:: Difference listings ::
* * * *

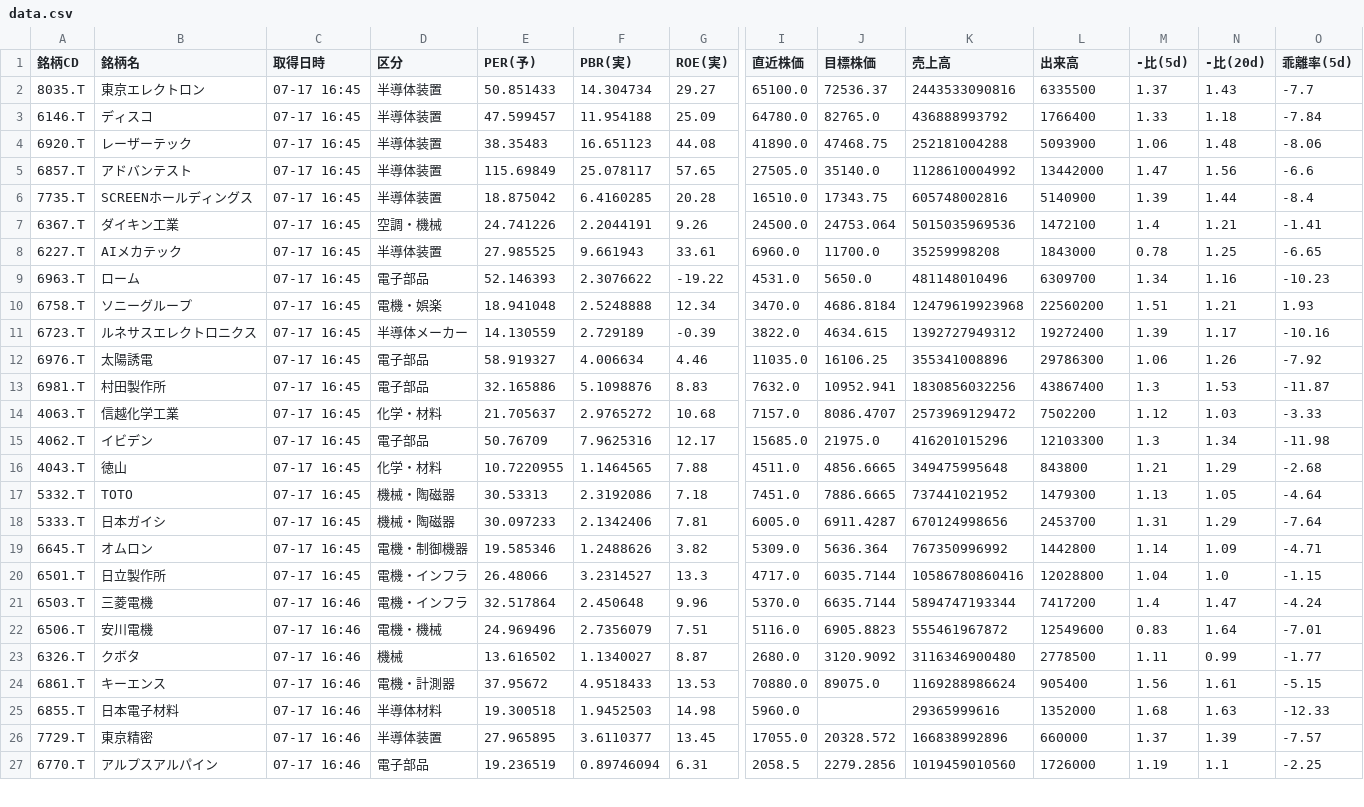
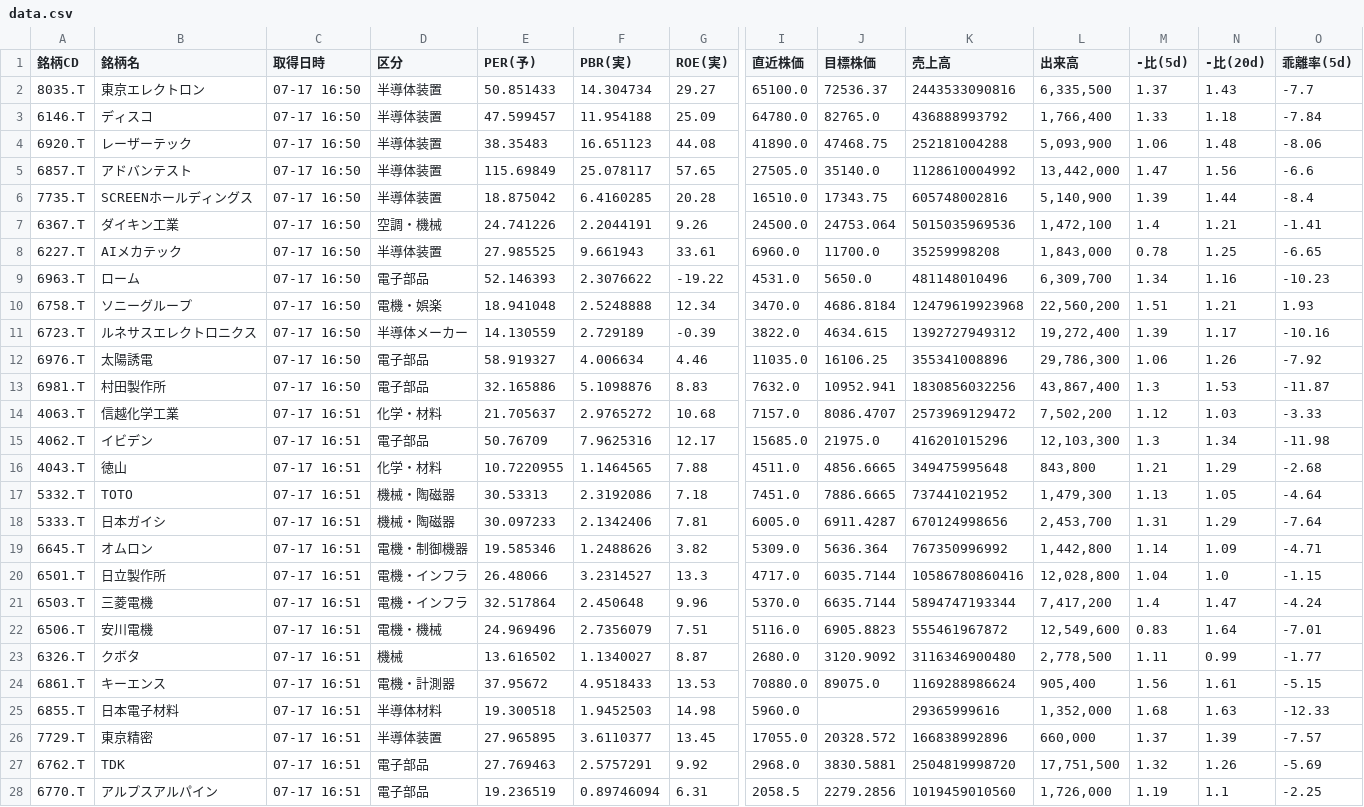
Before and after one commit to romancing-bagger/morio-app, a CSV file: data.csv, drawn as a sheet; only a part is shown, gaps mark what is left out; addresses are those after the commit; rows hold the shown columns only; the diff covers the shown part only; the diff names each change by its address in the sheet, - before the commit and + after, or states it on an @@ line.

```diff
--- a/data.csv
+++ b/data.csv
-C2:C13 (取得日時): 07-17 16:45
+C2:C13 (取得日時): 07-17 16:50
-L2 (出来高): 6335500
+L2 (出来高): 6,335,500
-L3 (出来高): 1766400
+L3 (出来高): 1,766,400
-L4 (出来高): 5093900
+L4 (出来高): 5,093,900
-L5 (出来高): 13442000
+L5 (出来高): 13,442,000
-L6 (出来高): 5140900
+L6 (出来高): 5,140,900
-L7 (出来高): 1472100
+L7 (出来高): 1,472,100
-L8 (出来高): 1843000
+L8 (出来高): 1,843,000
-L9 (出来高): 6309700
+L9 (出来高): 6,309,700
-L10 (出来高): 22560200
+L10 (出来高): 22,560,200
-L11 (出来高): 19272400
+L11 (出来高): 19,272,400
-L12 (出来高): 29786300
+L12 (出来高): 29,786,300
-L13 (出来高): 43867400
+L13 (出来高): 43,867,400
-C14:C20 (取得日時): 07-17 16:45
+C14:C20 (取得日時): 07-17 16:51
-L14 (出来高): 7502200
+L14 (出来高): 7,502,200
-L15 (出来高): 12103300
+L15 (出来高): 12,103,300
-L16 (出来高): 843800
+L16 (出来高): 843,800
-L17 (出来高): 1479300
+L17 (出来高): 1,479,300
-L18 (出来高): 2453700
+L18 (出来高): 2,453,700
-L19 (出来高): 1442800
+L19 (出来高): 1,442,800
-L20 (出来高): 12028800
+L20 (出来高): 12,028,800
-C21:C26 (取得日時): 07-17 16:46
+C21:C26 (取得日時): 07-17 16:51
-L21 (出来高): 7417200
+L21 (出来高): 7,417,200
-L22 (出来高): 12549600
+L22 (出来高): 12,549,600
-L23 (出来高): 2778500
+L23 (出来高): 2,778,500
-L24 (出来高): 905400
+L24 (出来高): 905,400
-L25 (出来高): 1352000
+L25 (出来高): 1,352,000
-L26 (出来高): 660000
+L26 (出来高): 660,000
+row 27: 6762.T | TDK | 07-17 16:51 | 電子部品 | 27.769463 | 2.5757291 | 9.92 | 2968.0 | 3830.5881 | 2504819998720 | 17,751,500 | 1.32 | 1.26 | -5.69
-C28 (取得日時): 07-17 16:46
+C28 (取得日時): 07-17 16:51
-L28 (出来高): 1726000
+L28 (出来高): 1,726,000
```
Also changed, not shown: 50 edited cells elsewhere in this file.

* * * *

:: PROBLEM STATEMENT ::
Write all the entries again word for word, minus the pictures.

:: TASK RESPONSE ::
Before and after one commit to romancing-bagger/morio-app, a CSV file: data.csv, drawn as a sheet; only a part is shown, gaps mark what is left out; addresses are those after the commit; rows hold the shown columns only; the diff covers the shown part only; the diff names each change by its address in the sheet, - before the commit and + after, or states it on an @@ line.

```diff
--- a/data.csv
+++ b/data.csv
-C2:C13 (取得日時): 07-17 16:45
+C2:C13 (取得日時): 07-17 16:50
-L2 (出来高): 6335500
+L2 (出来高): 6,335,500
-L3 (出来高): 1766400
+L3 (出来高): 1,766,400
-L4 (出来高): 5093900
+L4 (出来高): 5,093,900
-L5 (出来高): 13442000
+L5 (出来高): 13,442,000
-L6 (出来高): 5140900
+L6 (出来高): 5,140,900
-L7 (出来高): 1472100
+L7 (出来高): 1,472,100
-L8 (出来高): 1843000
+L8 (出来高): 1,843,000
-L9 (出来高): 6309700
+L9 (出来高): 6,309,700
-L10 (出来高): 22560200
+L10 (出来高): 22,560,200
-L11 (出来高): 19272400
+L11 (出来高): 19,272,400
-L12 (出来高): 29786300
+L12 (出来高): 29,786,300
-L13 (出来高): 43867400
+L13 (出来高): 43,867,400
-C14:C20 (取得日時): 07-17 16:45
+C14:C20 (取得日時): 07-17 16:51
-L14 (出来高): 7502200
+L14 (出来高): 7,502,200
-L15 (出来高): 12103300
+L15 (出来高): 12,103,300
-L16 (出来高): 843800
+L16 (出来高): 843,800
-L17 (出来高): 1479300
+L17 (出来高): 1,479,300
-L18 (出来高): 2453700
+L18 (出来高): 2,453,700
-L19 (出来高): 1442800
+L19 (出来高): 1,442,800
-L20 (出来高): 12028800
+L20 (出来高): 12,028,800
-C21:C26 (取得日時): 07-17 16:46
+C21:C26 (取得日時): 07-17 16:51
-L21 (出来高): 7417200
+L21 (出来高): 7,417,200
-L22 (出来高): 12549600
+L22 (出来高): 12,549,600
-L23 (出来高): 2778500
+L23 (出来高): 2,778,500
-L24 (出来高): 905400
+L24 (出来高): 905,400
-L25 (出来高): 1352000
+L25 (出来高): 1,352,000
-L26 (出来高): 660000
+L26 (出来高): 660,000
+row 27: 6762.T | TDK | 07-17 16:51 | 電子部品 | 27.769463 | 2.5757291 | 9.92 | 2968.0 | 3830.5881 | 2504819998720 | 17,751,500 | 1.32 | 1.26 | -5.69
-C28 (取得日時): 07-17 16:46
+C28 (取得日時): 07-17 16:51
-L28 (出来高): 1726000
+L28 (出来高): 1,726,000
```
Also changed, not shown: 50 edited cells elsewhere in this file.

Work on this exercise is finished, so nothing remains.